--- TASK INSTRUCTIONS ---
Read the data below. Every line holding the string "Gallery" must be copied.
(INPUT DATA Opens)
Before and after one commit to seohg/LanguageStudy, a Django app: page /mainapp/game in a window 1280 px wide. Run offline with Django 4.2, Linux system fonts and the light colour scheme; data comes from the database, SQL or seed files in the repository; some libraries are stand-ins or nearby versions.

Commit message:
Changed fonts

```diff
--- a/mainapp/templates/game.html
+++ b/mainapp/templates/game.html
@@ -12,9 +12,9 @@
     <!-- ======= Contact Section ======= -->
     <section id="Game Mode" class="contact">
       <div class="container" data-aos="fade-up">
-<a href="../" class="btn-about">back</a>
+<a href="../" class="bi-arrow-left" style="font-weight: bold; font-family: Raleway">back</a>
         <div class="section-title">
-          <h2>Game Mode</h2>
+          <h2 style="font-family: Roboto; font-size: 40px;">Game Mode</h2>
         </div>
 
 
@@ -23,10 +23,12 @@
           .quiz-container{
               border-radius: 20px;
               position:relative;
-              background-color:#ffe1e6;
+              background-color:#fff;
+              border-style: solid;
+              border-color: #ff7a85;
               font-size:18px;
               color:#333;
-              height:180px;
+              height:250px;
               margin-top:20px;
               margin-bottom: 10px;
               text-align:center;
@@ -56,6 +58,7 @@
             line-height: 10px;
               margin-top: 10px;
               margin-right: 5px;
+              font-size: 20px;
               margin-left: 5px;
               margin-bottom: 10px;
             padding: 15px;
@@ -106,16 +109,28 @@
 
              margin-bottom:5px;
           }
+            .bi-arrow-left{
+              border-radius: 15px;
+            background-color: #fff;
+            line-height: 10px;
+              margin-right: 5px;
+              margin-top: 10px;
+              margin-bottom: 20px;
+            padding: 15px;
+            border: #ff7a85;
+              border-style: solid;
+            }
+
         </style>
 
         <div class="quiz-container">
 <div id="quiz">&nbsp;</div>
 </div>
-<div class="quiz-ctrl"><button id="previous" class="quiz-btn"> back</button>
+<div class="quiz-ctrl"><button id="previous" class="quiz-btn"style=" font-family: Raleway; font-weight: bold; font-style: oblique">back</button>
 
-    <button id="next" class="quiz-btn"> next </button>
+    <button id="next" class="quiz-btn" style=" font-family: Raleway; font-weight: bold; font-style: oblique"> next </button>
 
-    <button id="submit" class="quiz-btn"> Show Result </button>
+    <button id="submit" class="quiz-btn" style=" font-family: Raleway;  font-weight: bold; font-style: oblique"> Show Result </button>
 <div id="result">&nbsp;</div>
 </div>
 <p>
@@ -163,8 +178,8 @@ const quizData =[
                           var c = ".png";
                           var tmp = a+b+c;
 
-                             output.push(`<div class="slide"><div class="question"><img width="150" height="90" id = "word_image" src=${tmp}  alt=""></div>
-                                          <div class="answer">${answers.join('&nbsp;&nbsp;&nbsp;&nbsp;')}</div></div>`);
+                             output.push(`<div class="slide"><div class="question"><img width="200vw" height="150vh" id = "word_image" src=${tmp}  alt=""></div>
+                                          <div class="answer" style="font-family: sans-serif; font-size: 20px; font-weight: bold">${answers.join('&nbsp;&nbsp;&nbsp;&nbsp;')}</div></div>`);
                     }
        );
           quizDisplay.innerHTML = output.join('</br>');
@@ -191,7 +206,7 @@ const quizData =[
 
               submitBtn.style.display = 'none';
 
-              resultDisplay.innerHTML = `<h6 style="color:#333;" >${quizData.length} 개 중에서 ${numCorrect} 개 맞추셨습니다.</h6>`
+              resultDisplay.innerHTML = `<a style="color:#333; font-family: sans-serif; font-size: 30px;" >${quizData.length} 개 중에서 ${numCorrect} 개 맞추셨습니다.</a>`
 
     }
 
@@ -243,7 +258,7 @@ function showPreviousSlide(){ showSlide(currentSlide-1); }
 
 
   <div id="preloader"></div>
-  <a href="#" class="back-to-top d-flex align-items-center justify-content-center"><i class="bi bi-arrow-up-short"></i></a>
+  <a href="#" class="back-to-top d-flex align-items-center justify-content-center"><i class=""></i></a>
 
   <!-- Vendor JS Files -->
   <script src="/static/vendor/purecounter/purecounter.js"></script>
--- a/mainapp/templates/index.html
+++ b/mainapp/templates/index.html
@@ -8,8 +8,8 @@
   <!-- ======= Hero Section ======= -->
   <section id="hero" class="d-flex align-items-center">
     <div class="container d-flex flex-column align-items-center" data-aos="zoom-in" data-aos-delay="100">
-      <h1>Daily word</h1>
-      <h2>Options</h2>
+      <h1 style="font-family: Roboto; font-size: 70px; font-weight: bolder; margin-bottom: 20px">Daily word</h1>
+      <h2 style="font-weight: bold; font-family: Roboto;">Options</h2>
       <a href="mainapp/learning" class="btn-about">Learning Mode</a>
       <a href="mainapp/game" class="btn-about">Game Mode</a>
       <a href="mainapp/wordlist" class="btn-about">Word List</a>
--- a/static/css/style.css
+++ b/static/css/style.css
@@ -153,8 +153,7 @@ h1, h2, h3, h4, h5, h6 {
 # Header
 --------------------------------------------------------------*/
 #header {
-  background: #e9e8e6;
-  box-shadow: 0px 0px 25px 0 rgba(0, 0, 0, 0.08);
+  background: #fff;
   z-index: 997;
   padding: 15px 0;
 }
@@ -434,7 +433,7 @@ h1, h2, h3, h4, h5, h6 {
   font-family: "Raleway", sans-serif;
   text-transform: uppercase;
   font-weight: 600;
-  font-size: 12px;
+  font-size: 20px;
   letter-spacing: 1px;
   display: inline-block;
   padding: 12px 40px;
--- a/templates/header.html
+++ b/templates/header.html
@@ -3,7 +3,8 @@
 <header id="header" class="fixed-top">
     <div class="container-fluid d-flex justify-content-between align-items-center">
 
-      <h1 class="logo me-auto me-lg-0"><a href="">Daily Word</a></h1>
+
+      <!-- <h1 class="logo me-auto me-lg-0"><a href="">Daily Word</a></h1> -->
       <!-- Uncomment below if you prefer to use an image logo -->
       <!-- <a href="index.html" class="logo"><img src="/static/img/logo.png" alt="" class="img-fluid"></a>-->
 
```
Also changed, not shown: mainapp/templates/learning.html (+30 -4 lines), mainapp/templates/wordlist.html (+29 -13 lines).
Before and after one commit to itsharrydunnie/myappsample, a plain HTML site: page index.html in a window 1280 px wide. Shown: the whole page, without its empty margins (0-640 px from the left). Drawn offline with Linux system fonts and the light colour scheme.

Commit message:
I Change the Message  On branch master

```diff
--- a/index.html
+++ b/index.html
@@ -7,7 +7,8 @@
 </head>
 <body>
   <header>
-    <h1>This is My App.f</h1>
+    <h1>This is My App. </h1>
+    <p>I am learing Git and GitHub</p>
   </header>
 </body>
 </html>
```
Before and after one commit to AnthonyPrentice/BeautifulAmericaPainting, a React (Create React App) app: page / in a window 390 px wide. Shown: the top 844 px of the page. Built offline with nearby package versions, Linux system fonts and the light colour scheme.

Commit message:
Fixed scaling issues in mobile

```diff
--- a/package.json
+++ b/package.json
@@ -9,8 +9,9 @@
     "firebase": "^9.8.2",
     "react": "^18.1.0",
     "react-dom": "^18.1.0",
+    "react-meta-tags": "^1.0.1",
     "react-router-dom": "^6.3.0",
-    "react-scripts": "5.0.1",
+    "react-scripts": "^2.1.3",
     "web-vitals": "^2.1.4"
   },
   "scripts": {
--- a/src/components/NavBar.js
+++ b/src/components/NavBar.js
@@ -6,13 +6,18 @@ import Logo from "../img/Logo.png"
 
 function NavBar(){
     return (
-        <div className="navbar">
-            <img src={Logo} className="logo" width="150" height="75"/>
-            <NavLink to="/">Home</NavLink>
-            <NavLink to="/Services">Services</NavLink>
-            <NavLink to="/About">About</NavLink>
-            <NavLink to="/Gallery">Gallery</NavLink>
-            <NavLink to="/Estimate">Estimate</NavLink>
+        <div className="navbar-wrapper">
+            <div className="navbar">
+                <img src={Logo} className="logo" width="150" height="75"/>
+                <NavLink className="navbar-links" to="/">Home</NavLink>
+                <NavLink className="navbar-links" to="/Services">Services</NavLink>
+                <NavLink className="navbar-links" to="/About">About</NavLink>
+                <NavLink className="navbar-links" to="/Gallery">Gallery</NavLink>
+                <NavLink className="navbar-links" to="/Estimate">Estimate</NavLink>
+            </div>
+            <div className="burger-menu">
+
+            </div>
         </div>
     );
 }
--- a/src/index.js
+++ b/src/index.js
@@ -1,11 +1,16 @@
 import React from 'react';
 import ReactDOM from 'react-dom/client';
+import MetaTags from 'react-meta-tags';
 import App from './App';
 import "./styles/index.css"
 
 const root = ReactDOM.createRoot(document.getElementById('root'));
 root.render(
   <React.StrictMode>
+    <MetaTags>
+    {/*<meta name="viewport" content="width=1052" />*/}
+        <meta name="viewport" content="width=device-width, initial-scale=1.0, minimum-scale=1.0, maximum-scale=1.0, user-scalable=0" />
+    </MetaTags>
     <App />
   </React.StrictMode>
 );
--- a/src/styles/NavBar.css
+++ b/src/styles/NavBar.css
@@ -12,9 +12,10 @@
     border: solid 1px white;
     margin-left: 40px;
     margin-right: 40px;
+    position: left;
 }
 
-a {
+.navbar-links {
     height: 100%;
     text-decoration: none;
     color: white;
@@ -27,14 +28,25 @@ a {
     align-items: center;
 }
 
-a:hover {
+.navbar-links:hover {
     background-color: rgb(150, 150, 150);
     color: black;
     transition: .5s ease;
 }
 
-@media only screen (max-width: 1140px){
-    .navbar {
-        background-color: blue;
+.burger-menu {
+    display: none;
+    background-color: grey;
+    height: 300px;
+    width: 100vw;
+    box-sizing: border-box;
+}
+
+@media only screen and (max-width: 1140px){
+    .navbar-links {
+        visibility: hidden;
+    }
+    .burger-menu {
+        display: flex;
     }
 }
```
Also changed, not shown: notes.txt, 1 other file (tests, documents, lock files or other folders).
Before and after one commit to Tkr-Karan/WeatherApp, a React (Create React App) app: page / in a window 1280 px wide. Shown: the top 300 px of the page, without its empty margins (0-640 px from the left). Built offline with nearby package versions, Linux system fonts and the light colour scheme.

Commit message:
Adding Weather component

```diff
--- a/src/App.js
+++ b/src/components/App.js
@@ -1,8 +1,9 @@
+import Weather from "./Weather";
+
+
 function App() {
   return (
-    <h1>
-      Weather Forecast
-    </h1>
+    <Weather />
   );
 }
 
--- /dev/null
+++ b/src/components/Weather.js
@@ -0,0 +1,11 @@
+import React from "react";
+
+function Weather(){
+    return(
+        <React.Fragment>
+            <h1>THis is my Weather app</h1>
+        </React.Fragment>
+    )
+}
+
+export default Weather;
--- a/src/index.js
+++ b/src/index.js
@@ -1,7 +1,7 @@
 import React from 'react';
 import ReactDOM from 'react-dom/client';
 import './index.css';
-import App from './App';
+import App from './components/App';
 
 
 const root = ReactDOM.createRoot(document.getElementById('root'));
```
(INPUT DATA Closes)
--- WRITTEN SOLUTION ---
-            <NavLink to="/Gallery">Gallery</NavLink>
+                <NavLink className="navbar-links" to="/Gallery">Gallery</NavLink>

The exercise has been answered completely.